#### [Supplied data]
═══

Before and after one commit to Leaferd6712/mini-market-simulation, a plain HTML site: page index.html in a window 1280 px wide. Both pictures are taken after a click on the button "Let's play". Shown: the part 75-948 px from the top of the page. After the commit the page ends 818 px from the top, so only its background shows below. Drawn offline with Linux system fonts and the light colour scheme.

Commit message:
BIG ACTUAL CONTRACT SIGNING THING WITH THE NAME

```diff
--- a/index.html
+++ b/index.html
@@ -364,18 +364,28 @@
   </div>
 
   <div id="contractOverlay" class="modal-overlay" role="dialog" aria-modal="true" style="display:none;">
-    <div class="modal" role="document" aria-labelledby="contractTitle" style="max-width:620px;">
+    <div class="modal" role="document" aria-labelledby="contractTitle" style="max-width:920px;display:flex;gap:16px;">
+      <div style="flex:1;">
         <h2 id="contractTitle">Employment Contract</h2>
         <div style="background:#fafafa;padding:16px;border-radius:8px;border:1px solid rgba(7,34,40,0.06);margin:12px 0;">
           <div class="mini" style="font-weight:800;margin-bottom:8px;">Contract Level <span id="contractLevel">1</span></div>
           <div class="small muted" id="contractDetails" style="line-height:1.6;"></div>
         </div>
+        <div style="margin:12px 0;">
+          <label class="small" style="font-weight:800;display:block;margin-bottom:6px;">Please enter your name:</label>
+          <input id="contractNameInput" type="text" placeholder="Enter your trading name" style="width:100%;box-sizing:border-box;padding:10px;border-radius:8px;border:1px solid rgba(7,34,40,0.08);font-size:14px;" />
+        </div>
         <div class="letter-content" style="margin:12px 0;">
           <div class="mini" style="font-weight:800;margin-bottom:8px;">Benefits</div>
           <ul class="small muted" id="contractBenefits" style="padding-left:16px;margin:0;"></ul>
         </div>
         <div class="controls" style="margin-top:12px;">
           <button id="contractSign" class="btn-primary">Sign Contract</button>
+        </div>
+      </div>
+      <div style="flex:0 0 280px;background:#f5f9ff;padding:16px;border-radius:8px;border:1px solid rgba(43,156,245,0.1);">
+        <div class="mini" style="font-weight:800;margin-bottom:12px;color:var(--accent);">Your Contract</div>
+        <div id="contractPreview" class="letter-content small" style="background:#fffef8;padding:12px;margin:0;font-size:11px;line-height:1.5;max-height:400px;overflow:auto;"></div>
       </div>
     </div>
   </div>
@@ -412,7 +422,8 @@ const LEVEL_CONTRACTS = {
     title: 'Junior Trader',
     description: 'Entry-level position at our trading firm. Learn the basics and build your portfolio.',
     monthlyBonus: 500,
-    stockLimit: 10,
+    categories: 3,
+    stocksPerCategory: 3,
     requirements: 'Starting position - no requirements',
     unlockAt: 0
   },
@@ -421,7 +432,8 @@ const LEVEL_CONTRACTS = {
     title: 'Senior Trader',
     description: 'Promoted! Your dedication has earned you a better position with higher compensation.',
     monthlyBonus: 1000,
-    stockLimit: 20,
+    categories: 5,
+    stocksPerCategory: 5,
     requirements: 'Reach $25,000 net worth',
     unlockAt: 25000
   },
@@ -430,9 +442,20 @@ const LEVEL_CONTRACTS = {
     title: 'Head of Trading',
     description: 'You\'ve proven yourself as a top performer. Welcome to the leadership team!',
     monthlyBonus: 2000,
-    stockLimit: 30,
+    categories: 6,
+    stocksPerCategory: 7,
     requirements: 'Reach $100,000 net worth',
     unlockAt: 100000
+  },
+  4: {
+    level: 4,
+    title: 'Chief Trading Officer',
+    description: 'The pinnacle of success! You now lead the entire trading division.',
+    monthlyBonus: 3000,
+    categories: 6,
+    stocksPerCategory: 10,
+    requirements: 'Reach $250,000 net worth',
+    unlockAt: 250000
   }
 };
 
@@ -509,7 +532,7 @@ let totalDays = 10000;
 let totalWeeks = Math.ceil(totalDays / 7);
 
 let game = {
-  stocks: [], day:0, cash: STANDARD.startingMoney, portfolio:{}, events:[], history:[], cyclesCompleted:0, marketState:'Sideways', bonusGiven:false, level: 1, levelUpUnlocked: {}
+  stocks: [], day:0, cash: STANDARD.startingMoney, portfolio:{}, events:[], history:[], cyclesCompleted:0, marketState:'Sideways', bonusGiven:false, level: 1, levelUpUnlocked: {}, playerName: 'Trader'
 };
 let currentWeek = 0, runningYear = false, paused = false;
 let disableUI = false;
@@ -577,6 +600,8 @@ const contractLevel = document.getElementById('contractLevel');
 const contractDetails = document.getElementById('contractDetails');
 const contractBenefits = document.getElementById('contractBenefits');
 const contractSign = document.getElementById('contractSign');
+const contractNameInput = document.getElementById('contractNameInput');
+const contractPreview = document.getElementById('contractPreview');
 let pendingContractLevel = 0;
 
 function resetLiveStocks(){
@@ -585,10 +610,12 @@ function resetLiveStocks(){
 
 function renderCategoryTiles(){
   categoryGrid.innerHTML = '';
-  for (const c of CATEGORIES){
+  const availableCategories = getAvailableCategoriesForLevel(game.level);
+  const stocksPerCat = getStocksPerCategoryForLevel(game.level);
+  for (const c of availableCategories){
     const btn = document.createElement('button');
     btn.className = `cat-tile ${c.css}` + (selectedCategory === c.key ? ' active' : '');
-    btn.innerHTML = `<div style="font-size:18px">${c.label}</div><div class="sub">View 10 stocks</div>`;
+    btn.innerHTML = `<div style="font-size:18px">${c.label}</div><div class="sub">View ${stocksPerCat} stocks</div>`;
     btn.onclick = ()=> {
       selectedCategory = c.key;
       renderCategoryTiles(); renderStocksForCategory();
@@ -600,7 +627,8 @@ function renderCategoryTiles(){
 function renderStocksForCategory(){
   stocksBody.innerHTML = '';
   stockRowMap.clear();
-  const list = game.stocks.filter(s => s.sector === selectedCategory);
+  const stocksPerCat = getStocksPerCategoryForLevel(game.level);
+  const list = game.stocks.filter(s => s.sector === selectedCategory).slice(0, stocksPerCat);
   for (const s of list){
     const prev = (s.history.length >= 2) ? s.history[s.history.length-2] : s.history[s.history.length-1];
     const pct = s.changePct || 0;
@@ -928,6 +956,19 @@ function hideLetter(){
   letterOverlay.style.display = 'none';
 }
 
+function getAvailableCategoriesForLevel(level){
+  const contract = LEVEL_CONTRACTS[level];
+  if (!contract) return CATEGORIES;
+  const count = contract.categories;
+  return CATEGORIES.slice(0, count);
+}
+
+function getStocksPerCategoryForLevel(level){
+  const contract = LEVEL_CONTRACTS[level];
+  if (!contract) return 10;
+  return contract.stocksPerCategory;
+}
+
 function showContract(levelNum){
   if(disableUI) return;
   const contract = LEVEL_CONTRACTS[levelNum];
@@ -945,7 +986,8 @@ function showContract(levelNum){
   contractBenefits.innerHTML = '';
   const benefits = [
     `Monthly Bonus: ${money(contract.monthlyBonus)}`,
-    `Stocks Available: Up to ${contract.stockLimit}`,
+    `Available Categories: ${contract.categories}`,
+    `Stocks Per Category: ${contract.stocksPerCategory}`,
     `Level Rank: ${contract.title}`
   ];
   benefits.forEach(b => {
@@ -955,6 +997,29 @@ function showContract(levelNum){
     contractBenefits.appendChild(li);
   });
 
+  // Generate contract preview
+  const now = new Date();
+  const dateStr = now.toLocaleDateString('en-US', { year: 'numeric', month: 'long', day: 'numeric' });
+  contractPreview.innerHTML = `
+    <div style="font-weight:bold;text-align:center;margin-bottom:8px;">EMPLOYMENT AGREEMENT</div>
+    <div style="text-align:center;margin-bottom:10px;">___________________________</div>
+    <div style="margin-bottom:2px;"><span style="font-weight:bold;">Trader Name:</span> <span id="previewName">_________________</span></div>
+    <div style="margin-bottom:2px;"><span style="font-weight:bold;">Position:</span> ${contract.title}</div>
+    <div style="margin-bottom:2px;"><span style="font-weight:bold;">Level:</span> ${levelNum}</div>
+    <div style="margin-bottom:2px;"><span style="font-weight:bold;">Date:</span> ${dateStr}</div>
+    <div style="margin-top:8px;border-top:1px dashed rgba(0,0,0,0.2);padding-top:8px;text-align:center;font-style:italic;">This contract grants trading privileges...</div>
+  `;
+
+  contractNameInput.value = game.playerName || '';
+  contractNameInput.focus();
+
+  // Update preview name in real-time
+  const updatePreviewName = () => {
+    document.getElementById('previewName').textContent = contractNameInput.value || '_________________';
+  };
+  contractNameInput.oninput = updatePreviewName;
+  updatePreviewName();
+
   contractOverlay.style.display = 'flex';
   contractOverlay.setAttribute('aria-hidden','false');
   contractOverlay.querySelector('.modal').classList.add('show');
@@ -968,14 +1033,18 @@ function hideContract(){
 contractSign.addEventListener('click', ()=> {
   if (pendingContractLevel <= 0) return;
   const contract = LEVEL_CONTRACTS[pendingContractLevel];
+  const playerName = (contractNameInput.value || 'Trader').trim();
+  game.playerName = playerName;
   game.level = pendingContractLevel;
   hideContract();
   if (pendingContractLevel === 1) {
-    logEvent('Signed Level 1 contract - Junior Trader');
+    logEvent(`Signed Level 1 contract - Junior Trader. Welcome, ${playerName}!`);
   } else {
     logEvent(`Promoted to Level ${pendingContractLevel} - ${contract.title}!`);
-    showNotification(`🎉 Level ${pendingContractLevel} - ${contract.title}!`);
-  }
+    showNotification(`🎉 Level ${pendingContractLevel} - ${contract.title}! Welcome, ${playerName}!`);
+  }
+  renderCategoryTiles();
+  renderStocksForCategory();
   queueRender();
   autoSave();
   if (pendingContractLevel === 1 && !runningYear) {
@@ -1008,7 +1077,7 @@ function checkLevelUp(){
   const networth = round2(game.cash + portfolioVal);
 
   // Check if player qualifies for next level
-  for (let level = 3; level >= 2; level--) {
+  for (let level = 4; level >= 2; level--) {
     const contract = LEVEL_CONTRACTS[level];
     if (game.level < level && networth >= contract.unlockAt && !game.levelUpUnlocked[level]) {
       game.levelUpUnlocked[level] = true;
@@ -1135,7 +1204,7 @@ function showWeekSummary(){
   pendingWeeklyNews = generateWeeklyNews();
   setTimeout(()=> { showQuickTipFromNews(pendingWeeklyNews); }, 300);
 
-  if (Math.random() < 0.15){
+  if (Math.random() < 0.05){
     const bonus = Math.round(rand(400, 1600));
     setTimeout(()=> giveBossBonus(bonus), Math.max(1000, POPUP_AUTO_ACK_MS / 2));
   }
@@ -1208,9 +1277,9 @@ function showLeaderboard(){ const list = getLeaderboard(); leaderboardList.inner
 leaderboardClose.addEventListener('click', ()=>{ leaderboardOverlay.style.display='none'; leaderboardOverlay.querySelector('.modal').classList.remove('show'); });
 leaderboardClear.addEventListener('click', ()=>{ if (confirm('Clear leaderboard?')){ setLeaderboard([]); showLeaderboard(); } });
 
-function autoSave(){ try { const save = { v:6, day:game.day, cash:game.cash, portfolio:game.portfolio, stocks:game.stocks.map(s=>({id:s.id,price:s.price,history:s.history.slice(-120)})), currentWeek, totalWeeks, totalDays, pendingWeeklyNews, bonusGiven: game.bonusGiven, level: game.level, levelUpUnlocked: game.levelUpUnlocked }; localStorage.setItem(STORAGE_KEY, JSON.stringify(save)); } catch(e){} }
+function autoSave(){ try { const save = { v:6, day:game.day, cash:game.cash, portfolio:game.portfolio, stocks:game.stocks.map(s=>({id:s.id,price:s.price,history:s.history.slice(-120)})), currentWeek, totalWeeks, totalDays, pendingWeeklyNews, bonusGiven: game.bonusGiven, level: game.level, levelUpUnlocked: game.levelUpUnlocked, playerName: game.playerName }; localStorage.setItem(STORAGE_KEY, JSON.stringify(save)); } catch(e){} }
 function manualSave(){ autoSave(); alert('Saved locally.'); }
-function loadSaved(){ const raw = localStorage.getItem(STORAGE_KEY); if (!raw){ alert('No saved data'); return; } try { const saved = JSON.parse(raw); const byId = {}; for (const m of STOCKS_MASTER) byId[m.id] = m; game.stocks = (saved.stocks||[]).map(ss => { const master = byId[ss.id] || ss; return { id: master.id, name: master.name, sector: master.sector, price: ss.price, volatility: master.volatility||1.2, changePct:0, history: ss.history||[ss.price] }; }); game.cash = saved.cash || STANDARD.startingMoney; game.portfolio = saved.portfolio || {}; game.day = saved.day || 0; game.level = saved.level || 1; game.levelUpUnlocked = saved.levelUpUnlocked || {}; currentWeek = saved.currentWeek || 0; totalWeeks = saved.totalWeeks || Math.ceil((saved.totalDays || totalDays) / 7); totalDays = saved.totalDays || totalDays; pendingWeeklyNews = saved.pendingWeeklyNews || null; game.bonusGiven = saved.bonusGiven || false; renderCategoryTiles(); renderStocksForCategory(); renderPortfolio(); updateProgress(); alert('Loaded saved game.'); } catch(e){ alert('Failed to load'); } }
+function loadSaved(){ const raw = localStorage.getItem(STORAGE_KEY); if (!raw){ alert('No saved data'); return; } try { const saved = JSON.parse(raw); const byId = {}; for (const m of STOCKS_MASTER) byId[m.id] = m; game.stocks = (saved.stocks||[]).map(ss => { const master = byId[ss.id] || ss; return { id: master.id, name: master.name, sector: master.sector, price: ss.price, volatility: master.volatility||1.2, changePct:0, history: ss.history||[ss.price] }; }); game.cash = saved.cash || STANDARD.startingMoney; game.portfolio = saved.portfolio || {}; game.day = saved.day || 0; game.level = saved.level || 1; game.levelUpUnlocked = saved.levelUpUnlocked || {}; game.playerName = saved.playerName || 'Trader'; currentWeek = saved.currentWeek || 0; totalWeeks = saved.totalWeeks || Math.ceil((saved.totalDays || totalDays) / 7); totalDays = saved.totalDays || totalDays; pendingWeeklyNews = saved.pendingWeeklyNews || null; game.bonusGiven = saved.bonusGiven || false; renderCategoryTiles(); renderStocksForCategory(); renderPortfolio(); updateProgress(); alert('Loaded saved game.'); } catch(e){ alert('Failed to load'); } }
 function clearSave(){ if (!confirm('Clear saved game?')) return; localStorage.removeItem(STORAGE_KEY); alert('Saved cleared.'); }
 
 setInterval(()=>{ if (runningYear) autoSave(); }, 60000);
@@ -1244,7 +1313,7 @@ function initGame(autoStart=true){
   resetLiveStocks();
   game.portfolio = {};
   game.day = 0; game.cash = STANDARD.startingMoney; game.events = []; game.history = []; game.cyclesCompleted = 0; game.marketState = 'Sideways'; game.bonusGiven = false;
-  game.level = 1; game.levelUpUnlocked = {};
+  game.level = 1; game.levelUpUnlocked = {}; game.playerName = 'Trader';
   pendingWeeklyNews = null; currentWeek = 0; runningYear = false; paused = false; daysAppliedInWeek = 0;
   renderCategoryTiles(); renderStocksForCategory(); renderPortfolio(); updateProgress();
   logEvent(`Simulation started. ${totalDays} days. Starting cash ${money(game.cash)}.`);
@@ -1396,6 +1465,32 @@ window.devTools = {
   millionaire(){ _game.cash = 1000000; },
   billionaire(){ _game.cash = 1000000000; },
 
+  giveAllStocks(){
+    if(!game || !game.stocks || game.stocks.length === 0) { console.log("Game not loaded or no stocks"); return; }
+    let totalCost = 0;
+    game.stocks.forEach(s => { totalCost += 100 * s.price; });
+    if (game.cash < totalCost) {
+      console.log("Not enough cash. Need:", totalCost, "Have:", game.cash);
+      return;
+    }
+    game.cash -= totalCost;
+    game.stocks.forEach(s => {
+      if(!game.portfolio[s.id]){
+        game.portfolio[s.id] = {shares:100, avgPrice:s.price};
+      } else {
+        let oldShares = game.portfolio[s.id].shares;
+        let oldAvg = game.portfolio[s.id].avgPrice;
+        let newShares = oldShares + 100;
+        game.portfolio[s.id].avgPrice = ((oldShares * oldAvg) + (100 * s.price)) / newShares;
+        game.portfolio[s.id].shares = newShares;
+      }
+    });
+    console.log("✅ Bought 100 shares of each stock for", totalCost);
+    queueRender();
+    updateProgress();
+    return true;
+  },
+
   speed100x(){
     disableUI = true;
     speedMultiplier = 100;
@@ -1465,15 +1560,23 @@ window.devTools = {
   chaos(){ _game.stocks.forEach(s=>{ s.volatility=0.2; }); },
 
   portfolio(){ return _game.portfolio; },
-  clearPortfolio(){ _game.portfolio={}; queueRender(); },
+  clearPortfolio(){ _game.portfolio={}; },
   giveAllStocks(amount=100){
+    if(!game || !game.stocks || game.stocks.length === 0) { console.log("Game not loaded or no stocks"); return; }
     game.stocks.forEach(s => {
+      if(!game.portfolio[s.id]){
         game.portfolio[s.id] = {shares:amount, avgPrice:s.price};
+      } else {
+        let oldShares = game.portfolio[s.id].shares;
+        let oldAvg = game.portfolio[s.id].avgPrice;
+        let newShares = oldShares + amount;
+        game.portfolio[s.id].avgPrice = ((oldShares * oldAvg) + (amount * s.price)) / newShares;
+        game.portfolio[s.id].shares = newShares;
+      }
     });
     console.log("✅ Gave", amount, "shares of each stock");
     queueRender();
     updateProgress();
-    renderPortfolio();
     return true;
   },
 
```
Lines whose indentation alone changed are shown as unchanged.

═══

#### [Task statement]
Locate the word "padding" in the entries, and copy every line where it is found.

#### [Reply]
         <div style="background:#fafafa;padding:16px;border-radius:8px;border:1px solid rgba(7,34,40,0.06);margin:12px 0;">
+          <input id="contractNameInput" type="text" placeholder="Enter your trading name" style="width:100%;box-sizing:border-box;padding:10px;border-radius:8px;border:1px solid rgba(7,34,40,0.08);font-size:14px;" />
           <ul class="small muted" id="contractBenefits" style="padding-left:16px;margin:0;"></ul>
+      <div style="flex:0 0 280px;background:#f5f9ff;padding:16px;border-radius:8px;border:1px solid rgba(43,156,245,0.1);">
+        <div id="contractPreview" class="letter-content small" style="background:#fffef8;padding:12px;margin:0;font-size:11px;line-height:1.5;max-height:400px;overflow:auto;"></div>
+    <div style="margin-top:8px;border-top:1px dashed rgba(0,0,0,0.2);padding-top:8px;text-align:center;font-style:italic;">This contract grants trading privileges...</div>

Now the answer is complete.